Afternoon is pure diatonic major – ‘diatonic’ meaning, without any chromatic alterations to the key chords (no accidentals, in practical terms). It therefore uses only the i, ii, iii, IV, V and vi Ionian (pure major) chords. Listen to it for comparison with the modal tonalities you have been hearing.
Here is the Ever True chord sequence.
Not much doubt that the piece is in A minor. A minor therefore = i, and the G and F chords will be ëVII and ëVI respectively – the i–ëVII–ëVI group of chords from the Aeolian One module.
Here is the chord sequence of Fanfare.
The A minor chord could have a claim to be the tonic of an A Aeolian piece here, but the fanfare eventually resolves to the major C chord, so the piece is in C major with the A minor emphasis used for colour.
These two lines of the Unsettling Notion chord sequence include all the chords used in the piece.
As the piece ends with four bars of A minor, we work on the assumption that that is the home chord/tonic – i. The other chords therefore line up ëVII (G), IV (D) and ëIII (C). The i–ëIII–IV–ëVII group of chords is a typical Dorian selection. Recall that the Dorian subdominant (‘Four’) chord is major (IV), while the Aeolian ‘Four’ is minor – iv.
Here is the chord MEPS Diary 29-06-13 chord sequence.

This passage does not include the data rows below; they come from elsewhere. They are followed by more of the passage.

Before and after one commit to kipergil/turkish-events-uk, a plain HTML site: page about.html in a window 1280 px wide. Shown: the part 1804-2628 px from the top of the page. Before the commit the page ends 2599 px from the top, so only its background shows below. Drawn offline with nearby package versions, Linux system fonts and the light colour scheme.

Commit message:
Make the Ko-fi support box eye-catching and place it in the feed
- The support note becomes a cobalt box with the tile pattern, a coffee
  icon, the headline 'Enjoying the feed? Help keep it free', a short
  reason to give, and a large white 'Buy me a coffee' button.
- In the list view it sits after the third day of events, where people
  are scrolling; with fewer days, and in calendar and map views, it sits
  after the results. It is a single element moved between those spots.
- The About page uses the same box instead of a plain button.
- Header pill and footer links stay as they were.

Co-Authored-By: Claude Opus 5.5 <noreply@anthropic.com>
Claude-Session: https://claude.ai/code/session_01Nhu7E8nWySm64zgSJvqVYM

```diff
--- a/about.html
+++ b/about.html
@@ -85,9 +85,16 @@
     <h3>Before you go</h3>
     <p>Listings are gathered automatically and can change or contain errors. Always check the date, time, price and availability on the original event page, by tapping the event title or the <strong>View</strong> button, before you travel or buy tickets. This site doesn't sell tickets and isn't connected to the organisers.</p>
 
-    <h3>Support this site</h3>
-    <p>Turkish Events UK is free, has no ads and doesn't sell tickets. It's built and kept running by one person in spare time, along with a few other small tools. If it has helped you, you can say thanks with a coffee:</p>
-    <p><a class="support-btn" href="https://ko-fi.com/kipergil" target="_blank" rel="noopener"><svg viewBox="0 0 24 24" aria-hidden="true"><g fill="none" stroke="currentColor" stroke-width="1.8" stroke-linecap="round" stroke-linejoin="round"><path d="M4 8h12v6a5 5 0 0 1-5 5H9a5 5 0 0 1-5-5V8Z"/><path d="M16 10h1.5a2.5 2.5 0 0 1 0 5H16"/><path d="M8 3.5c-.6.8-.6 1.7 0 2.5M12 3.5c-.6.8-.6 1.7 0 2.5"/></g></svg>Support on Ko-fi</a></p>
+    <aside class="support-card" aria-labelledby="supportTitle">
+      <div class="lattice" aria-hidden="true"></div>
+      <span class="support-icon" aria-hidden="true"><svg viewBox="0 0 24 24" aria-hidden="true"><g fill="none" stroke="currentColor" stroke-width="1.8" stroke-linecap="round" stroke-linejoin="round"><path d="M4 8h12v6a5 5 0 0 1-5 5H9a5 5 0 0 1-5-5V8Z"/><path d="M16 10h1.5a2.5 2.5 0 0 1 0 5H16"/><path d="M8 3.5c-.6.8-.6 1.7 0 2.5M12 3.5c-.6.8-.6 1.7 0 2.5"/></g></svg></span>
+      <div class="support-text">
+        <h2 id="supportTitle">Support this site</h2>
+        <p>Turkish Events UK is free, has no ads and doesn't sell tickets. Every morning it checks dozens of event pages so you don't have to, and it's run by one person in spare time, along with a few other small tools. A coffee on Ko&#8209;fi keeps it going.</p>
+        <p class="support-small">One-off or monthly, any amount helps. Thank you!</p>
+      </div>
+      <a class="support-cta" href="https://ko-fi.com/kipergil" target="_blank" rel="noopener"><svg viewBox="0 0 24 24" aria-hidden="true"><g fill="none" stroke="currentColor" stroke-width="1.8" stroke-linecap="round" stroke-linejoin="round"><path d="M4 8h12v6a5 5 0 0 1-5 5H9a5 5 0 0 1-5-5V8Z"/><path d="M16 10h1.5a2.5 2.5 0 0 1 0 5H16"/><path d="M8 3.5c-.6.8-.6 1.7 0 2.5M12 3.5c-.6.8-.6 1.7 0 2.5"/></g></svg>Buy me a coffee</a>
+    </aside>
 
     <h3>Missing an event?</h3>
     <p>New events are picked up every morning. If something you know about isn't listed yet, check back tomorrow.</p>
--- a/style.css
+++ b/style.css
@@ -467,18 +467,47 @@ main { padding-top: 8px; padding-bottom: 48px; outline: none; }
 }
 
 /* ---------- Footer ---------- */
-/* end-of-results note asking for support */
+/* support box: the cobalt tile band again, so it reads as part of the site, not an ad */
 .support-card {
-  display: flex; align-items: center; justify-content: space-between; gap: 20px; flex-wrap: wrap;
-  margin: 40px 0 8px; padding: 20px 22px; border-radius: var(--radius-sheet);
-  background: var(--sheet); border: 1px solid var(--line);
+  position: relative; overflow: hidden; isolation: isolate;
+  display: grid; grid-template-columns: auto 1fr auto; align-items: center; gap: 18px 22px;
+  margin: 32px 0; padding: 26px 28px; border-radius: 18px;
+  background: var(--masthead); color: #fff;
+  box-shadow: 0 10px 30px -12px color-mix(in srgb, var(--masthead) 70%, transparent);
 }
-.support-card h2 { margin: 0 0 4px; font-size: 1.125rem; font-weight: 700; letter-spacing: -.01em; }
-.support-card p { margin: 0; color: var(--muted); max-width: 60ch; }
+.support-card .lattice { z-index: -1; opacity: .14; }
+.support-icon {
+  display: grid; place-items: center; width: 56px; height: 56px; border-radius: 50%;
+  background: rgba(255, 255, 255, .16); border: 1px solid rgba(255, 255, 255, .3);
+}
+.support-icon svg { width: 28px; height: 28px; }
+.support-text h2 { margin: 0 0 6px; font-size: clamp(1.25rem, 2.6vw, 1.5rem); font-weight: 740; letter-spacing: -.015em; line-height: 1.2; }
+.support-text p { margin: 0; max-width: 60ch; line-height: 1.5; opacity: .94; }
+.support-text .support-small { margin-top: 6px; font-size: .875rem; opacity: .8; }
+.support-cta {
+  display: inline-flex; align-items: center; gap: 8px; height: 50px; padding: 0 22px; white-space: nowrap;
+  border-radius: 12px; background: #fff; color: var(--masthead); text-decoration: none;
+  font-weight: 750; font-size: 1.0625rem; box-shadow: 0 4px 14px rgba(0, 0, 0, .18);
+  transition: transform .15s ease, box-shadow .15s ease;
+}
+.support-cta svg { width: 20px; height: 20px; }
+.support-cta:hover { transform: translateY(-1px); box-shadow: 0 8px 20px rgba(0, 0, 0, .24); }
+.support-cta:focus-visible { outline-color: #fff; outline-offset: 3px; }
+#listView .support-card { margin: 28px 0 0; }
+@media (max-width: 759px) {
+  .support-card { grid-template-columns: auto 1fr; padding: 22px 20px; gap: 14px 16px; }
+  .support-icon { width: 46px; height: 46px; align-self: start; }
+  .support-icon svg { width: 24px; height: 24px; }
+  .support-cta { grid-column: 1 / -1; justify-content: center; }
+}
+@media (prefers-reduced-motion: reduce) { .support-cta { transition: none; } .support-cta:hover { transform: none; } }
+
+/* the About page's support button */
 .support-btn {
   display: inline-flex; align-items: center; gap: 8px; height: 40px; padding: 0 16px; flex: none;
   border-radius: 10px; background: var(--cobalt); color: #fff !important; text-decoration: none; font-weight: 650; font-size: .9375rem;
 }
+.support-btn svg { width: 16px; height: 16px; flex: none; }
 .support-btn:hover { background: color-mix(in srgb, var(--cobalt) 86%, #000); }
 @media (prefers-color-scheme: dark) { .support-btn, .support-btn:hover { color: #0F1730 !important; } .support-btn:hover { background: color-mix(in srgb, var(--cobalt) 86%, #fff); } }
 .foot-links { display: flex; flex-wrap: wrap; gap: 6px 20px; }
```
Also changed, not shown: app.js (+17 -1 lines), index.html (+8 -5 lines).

The first line of this chord sequence should strike you forcible as an A Aeolian i–ëVII–ëVI group of chords. The only shadow of doubt is raised by the Dm7 chord – which is, of course, the F chord with the dropped submediant D bass, producing D minor 7.
Here is the riff chord sequence.
The Am–G pair of chords should immediately have you thinking “i-ëVII modal minor”, but then you come up against the Bë chord. If A minor is the tonic, Bë is ëII – a major chord built on a root just one semitone higher. Examining your knowledge of the chords built on and out of the C major scale tones – which we know will always be ‘modal’ - we find the E minor–F major pair fits the pattern. The riff could therefore conceivably be in the Locrian mode (E to E white keys and chords), but for the fact that the F natural will make the Locrian ‘flat seven’ chord minor – D minor in E Locrian. The flat seven chord here, however, is major (G - ëVII). The chord sequence is therefore not modal.
Naomi – Fantasie is the showcase of the Musicarta Easy Piano Style album. Here is its chord sequence.
Repeated end-of-strain E minor chords give the key at least away – as E minor (= i). The absence of any B major chords (V, ‘Five’ – the principle cadencing chord of the classical minor key) suggest a modal tonality, and the D major chord before every tonic (ëVII acting as the cadencing chord) confirm it.
Other chords appearing are A minor (= iv) and G major (= ëIII). We do not need any more chords to establish the key as E Aeolian modal. Even the sixth added to the A minor chord in the B strain (an F sharp) stays in key.